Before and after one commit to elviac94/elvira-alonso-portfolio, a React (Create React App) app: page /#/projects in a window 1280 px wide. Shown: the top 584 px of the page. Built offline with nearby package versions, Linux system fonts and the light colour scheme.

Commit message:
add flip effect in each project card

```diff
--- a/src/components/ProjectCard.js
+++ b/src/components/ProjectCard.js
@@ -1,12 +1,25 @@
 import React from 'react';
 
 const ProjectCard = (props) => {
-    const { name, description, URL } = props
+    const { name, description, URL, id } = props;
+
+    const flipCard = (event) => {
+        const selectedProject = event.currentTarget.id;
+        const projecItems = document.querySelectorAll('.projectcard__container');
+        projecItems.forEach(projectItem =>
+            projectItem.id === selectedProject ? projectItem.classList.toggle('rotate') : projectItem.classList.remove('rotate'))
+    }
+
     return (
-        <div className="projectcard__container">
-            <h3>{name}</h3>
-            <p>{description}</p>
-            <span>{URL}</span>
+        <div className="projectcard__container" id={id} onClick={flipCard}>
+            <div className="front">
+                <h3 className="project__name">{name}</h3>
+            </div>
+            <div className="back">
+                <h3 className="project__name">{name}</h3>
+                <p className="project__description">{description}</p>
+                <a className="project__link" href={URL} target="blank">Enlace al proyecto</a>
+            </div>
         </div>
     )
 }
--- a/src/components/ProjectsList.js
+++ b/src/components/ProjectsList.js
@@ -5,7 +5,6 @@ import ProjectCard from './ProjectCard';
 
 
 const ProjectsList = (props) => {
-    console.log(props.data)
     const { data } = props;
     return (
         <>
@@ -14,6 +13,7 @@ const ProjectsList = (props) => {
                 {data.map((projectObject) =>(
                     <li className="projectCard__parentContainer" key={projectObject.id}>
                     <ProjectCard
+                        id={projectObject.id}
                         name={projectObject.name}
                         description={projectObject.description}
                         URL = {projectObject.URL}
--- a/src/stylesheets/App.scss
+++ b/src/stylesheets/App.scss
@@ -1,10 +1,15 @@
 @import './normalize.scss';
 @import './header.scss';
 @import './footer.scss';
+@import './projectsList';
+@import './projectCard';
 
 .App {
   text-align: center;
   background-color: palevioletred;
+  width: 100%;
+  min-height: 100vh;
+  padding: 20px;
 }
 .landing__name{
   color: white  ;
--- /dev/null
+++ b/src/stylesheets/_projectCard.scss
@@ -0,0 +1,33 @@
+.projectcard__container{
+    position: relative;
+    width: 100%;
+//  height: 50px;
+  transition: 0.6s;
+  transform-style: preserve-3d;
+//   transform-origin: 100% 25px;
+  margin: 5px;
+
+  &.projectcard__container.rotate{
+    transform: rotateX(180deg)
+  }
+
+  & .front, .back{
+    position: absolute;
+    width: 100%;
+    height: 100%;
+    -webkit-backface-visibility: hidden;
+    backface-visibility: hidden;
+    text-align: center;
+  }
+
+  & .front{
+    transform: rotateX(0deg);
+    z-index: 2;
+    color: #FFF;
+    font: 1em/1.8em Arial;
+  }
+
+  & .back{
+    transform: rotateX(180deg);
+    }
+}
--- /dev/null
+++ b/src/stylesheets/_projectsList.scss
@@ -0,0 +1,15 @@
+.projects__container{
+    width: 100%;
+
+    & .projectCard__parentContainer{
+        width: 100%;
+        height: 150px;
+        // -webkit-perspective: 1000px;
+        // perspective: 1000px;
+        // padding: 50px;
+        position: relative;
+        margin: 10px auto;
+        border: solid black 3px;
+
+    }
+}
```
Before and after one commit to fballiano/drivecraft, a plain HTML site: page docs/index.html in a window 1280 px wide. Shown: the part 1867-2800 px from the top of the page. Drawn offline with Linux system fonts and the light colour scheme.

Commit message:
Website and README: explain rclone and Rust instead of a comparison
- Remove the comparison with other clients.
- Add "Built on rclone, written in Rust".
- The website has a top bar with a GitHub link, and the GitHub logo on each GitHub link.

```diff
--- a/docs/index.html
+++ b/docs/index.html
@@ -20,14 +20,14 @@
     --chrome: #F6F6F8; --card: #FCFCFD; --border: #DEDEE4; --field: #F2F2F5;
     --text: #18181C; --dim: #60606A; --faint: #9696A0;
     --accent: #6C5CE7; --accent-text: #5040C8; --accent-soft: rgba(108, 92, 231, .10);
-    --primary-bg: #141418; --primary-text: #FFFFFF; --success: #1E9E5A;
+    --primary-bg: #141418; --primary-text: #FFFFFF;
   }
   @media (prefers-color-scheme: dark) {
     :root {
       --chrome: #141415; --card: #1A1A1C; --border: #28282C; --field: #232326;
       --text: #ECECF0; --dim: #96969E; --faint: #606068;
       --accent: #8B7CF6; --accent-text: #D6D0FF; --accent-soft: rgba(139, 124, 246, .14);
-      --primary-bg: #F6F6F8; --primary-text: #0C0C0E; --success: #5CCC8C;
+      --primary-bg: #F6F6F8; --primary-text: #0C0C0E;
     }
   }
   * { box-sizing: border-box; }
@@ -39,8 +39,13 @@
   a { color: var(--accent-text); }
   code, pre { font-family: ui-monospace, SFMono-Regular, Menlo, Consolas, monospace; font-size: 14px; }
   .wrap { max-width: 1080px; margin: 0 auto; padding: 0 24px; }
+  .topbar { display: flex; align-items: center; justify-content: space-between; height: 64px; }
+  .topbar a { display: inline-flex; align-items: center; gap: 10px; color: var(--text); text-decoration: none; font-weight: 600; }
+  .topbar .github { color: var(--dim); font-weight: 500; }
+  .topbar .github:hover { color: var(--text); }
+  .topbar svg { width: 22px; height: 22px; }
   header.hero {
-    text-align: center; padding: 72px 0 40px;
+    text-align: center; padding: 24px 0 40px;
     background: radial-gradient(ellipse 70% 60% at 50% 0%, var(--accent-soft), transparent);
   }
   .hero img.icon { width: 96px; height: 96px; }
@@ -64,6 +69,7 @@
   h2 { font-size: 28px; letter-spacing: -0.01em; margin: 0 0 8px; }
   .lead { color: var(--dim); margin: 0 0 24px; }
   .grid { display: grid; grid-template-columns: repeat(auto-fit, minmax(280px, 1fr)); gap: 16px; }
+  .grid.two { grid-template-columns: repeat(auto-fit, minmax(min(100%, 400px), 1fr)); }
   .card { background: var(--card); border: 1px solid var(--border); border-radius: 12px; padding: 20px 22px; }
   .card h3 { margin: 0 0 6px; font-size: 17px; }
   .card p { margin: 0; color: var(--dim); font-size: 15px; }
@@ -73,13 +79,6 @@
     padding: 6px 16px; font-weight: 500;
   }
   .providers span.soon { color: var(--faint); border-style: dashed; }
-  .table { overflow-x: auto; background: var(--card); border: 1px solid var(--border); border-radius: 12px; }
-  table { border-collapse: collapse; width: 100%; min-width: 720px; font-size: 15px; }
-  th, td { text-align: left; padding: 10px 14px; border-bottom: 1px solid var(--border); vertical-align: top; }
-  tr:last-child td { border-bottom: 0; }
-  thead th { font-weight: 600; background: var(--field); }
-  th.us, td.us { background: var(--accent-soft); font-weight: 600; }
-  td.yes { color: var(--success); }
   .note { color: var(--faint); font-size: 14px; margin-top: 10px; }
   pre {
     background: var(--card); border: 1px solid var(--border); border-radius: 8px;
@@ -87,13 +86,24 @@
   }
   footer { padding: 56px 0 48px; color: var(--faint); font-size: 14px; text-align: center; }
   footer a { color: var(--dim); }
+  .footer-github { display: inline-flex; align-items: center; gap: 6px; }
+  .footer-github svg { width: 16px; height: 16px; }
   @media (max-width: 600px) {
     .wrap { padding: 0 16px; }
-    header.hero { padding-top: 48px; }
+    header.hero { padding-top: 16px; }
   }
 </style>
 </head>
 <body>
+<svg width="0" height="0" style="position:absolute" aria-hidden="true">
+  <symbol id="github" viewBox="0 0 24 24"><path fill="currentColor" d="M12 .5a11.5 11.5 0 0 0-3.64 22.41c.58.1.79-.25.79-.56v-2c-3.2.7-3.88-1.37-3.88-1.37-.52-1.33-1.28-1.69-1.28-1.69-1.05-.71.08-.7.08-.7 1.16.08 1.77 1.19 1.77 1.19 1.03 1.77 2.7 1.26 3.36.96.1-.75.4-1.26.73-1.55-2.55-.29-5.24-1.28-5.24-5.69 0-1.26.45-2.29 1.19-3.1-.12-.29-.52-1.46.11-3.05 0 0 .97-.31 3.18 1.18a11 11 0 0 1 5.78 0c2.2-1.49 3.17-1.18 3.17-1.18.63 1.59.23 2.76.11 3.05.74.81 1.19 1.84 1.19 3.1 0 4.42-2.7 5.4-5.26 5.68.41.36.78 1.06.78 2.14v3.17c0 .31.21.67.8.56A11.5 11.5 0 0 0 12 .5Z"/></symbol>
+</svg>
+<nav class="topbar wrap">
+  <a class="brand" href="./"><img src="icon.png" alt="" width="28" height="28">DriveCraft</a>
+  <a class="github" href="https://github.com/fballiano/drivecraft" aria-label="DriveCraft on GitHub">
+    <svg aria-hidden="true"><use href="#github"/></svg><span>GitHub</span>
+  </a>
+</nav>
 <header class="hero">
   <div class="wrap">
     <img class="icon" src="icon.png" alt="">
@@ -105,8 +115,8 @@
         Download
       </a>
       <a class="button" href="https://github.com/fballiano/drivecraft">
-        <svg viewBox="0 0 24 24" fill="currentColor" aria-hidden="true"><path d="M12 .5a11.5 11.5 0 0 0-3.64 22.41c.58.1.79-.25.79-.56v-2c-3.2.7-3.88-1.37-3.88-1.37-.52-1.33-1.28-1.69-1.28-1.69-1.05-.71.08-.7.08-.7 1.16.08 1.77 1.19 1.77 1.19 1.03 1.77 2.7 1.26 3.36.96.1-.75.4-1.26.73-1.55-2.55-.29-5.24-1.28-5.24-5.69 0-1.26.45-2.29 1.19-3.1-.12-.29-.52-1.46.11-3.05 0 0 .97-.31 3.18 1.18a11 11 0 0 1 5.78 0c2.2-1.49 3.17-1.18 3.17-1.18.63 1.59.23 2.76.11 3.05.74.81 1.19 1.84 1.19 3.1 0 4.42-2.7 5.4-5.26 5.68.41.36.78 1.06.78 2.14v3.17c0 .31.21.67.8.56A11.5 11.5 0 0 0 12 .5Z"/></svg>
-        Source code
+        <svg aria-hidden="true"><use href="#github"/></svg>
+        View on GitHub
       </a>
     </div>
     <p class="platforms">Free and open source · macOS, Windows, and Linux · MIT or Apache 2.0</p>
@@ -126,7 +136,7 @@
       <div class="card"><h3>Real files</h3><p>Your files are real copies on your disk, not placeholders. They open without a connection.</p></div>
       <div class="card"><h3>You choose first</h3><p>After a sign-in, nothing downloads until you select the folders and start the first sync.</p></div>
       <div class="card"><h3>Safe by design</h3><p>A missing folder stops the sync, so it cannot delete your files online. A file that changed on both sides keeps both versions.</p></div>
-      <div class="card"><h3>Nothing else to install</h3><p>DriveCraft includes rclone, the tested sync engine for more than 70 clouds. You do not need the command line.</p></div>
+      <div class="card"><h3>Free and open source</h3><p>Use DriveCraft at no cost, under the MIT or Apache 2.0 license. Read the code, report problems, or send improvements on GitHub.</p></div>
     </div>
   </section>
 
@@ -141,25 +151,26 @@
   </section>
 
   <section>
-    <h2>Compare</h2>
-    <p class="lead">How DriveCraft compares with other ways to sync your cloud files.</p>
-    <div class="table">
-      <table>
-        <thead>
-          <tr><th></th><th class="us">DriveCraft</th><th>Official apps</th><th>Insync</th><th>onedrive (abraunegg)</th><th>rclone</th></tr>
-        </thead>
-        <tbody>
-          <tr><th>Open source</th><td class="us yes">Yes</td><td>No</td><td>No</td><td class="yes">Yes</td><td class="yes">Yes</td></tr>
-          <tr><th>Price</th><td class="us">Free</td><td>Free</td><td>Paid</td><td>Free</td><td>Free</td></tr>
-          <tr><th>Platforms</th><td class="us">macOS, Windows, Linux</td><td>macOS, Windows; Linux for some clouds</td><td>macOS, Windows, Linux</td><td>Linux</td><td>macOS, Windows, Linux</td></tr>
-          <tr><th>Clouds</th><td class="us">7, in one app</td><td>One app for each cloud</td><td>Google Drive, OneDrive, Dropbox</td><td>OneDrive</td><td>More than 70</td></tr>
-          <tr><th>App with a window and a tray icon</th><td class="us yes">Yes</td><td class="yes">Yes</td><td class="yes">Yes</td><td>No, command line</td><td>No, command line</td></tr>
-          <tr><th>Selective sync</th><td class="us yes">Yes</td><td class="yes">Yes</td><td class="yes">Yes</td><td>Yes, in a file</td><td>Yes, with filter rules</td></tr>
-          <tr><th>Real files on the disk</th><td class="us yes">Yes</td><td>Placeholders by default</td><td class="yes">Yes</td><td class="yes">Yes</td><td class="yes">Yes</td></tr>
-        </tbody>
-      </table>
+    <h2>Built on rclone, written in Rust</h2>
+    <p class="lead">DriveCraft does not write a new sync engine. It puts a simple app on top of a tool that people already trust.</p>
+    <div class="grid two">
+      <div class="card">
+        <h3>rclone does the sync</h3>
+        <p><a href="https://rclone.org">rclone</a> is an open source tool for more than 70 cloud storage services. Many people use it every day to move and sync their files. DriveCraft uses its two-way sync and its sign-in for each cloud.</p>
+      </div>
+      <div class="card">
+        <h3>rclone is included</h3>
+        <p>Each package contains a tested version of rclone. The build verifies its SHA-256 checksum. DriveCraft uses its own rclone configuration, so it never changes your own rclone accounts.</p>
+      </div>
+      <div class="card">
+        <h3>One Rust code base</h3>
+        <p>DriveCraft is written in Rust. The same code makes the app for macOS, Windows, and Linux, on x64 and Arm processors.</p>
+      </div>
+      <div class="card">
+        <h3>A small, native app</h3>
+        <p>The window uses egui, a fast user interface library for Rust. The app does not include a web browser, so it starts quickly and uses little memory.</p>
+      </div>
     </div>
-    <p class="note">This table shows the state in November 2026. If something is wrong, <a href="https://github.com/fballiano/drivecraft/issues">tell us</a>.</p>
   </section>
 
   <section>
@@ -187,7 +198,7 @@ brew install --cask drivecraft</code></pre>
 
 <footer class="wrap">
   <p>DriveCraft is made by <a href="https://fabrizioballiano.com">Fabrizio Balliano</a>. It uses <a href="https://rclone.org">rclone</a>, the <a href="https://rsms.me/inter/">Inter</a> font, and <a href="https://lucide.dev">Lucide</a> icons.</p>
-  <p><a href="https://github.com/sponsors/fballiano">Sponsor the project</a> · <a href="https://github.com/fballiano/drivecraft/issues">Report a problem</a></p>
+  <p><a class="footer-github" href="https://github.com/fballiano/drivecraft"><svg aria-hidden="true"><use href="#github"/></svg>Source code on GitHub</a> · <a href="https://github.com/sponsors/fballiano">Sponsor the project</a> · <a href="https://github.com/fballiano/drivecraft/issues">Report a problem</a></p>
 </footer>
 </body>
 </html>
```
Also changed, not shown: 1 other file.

——————————

### WORK INSTRUCTIONS
Could you say how many lines in the data above contain "height"? Reply with the number alone.

### PROBLEM SOLUTION
10